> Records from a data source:
▬▬▬
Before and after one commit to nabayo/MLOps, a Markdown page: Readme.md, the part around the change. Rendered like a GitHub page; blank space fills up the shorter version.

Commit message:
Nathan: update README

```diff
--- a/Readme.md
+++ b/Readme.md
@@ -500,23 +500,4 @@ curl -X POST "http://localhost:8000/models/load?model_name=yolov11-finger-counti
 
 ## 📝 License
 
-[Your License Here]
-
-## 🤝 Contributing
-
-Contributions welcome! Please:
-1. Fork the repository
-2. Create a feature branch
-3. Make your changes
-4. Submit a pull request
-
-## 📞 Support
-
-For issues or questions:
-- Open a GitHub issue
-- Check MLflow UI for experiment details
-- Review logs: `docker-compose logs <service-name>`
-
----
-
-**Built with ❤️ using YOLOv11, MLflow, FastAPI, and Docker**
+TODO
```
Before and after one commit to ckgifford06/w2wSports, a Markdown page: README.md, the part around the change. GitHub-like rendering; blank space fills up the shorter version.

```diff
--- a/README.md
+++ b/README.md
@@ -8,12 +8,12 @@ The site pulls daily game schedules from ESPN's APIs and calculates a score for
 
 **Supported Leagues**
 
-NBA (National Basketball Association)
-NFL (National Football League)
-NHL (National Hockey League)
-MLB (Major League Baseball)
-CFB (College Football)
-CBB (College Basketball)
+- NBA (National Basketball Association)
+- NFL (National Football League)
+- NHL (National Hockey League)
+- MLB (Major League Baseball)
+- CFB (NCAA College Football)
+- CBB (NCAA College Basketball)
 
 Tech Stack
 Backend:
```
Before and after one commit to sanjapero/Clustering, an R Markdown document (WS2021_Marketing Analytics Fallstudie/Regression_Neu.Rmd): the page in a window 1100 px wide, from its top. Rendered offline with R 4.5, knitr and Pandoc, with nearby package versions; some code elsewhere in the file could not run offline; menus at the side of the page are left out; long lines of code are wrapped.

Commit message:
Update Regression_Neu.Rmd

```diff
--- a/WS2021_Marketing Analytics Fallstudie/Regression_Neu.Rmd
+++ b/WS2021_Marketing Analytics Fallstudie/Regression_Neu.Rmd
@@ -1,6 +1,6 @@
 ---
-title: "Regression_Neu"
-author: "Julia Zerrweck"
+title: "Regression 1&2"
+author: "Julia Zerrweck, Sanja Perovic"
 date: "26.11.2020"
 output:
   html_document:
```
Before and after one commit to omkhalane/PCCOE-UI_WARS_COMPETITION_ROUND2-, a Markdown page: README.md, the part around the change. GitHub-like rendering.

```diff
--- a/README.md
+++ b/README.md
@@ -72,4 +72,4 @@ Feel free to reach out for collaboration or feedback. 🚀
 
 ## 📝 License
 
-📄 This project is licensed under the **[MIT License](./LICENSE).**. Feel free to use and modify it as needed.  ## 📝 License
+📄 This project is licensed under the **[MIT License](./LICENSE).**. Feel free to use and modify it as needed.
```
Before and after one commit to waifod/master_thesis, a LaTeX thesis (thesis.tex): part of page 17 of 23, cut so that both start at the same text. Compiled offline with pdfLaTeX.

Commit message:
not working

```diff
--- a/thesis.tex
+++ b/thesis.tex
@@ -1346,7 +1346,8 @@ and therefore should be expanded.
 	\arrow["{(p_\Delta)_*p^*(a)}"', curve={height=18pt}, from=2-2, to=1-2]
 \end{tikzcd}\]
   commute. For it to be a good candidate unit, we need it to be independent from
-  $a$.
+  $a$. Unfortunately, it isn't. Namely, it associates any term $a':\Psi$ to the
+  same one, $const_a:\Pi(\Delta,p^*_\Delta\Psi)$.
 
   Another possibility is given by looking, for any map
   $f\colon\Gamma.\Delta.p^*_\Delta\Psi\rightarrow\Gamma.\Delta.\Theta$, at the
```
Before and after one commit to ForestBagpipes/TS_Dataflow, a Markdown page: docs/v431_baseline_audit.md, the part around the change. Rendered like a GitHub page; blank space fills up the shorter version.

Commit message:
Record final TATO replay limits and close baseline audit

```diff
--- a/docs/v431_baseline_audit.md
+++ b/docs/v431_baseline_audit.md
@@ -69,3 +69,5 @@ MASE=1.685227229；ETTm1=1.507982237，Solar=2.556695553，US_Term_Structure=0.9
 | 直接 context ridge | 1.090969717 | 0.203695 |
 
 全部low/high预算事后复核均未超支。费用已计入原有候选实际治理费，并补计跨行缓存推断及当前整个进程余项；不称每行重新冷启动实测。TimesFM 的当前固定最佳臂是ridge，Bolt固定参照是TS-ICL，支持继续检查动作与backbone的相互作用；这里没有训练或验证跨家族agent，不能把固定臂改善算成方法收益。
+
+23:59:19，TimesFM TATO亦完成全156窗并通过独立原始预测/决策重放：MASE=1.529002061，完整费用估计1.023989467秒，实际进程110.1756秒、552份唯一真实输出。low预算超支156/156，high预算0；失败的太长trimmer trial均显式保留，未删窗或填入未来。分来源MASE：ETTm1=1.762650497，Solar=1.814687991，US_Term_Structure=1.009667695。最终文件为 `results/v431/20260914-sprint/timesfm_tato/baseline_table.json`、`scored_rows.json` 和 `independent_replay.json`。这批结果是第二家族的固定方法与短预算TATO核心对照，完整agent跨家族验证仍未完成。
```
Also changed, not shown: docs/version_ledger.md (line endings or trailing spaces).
▬▬▬
Write down the entries above again. Copy them word for word.

Before and after one commit to nabayo/MLOps, a Markdown page: Readme.md, the part around the change. Rendered like a GitHub page; blank space fills up the shorter version.

Commit message:
Nathan: update README

```diff
--- a/Readme.md
+++ b/Readme.md
@@ -500,23 +500,4 @@ curl -X POST "http://localhost:8000/models/load?model_name=yolov11-finger-counti
 
 ## 📝 License
 
-[Your License Here]
-
-## 🤝 Contributing
-
-Contributions welcome! Please:
-1. Fork the repository
-2. Create a feature branch
-3. Make your changes
-4. Submit a pull request
-
-## 📞 Support
-
-For issues or questions:
-- Open a GitHub issue
-- Check MLflow UI for experiment details
-- Review logs: `docker-compose logs <service-name>`
-
----
-
-**Built with ❤️ using YOLOv11, MLflow, FastAPI, and Docker**
+TODO
```
Before and after one commit to ckgifford06/w2wSports, a Markdown page: README.md, the part around the change. GitHub-like rendering; blank space fills up the shorter version.

```diff
--- a/README.md
+++ b/README.md
@@ -8,12 +8,12 @@ The site pulls daily game schedules from ESPN's APIs and calculates a score for
 
 **Supported Leagues**
 
-NBA (National Basketball Association)
-NFL (National Football League)
-NHL (National Hockey League)
-MLB (Major League Baseball)
-CFB (College Football)
-CBB (College Basketball)
+- NBA (National Basketball Association)
+- NFL (National Football League)
+- NHL (National Hockey League)
+- MLB (Major League Baseball)
+- CFB (NCAA College Football)
+- CBB (NCAA College Basketball)
 
 Tech Stack
 Backend:
```
Before and after one commit to sanjapero/Clustering, an R Markdown document (WS2021_Marketing Analytics Fallstudie/Regression_Neu.Rmd): the page in a window 1100 px wide, from its top. Rendered offline with R 4.5, knitr and Pandoc, with nearby package versions; some code elsewhere in the file could not run offline; menus at the side of the page are left out; long lines of code are wrapped.

Commit message:
Update Regression_Neu.Rmd

```diff
--- a/WS2021_Marketing Analytics Fallstudie/Regression_Neu.Rmd
+++ b/WS2021_Marketing Analytics Fallstudie/Regression_Neu.Rmd
@@ -1,6 +1,6 @@
 ---
-title: "Regression_Neu"
-author: "Julia Zerrweck"
+title: "Regression 1&2"
+author: "Julia Zerrweck, Sanja Perovic"
 date: "26.11.2020"
 output:
   html_document:
```
Before and after one commit to omkhalane/PCCOE-UI_WARS_COMPETITION_ROUND2-, a Markdown page: README.md, the part around the change. GitHub-like rendering.

```diff
--- a/README.md
+++ b/README.md
@@ -72,4 +72,4 @@ Feel free to reach out for collaboration or feedback. 🚀
 
 ## 📝 License
 
-📄 This project is licensed under the **[MIT License](./LICENSE).**. Feel free to use and modify it as needed.  ## 📝 License
+📄 This project is licensed under the **[MIT License](./LICENSE).**. Feel free to use and modify it as needed.
```
Before and after one commit to waifod/master_thesis, a LaTeX thesis (thesis.tex): part of page 17 of 23, cut so that both start at the same text. Compiled offline with pdfLaTeX.

Commit message:
not working

```diff
--- a/thesis.tex
+++ b/thesis.tex
@@ -1346,7 +1346,8 @@ and therefore should be expanded.
 	\arrow["{(p_\Delta)_*p^*(a)}"', curve={height=18pt}, from=2-2, to=1-2]
 \end{tikzcd}\]
   commute. For it to be a good candidate unit, we need it to be independent from
-  $a$.
+  $a$. Unfortunately, it isn't. Namely, it associates any term $a':\Psi$ to the
+  same one, $const_a:\Pi(\Delta,p^*_\Delta\Psi)$.
 
   Another possibility is given by looking, for any map
   $f\colon\Gamma.\Delta.p^*_\Delta\Psi\rightarrow\Gamma.\Delta.\Theta$, at the
```
Before and after one commit to ForestBagpipes/TS_Dataflow, a Markdown page: docs/v431_baseline_audit.md, the part around the change. Rendered like a GitHub page; blank space fills up the shorter version.

Commit message:
Record final TATO replay limits and close baseline audit

```diff
--- a/docs/v431_baseline_audit.md
+++ b/docs/v431_baseline_audit.md
@@ -69,3 +69,5 @@ MASE=1.685227229；ETTm1=1.507982237，Solar=2.556695553，US_Term_Structure=0.9
 | 直接 context ridge | 1.090969717 | 0.203695 |
 
 全部low/high预算事后复核均未超支。费用已计入原有候选实际治理费，并补计跨行缓存推断及当前整个进程余项；不称每行重新冷启动实测。TimesFM 的当前固定最佳臂是ridge，Bolt固定参照是TS-ICL，支持继续检查动作与backbone的相互作用；这里没有训练或验证跨家族agent，不能把固定臂改善算成方法收益。
+
+23:59:19，TimesFM TATO亦完成全156窗并通过独立原始预测/决策重放：MASE=1.529002061，完整费用估计1.023989467秒，实际进程110.1756秒、552份唯一真实输出。low预算超支156/156，high预算0；失败的太长trimmer trial均显式保留，未删窗或填入未来。分来源MASE：ETTm1=1.762650497，Solar=1.814687991，US_Term_Structure=1.009667695。最终文件为 `results/v431/20260914-sprint/timesfm_tato/baseline_table.json`、`scored_rows.json` 和 `independent_replay.json`。这批结果是第二家族的固定方法与短预算TATO核心对照，完整agent跨家族验证仍未完成。
```
Also changed, not shown: docs/version_ledger.md (line endings or trailing spaces).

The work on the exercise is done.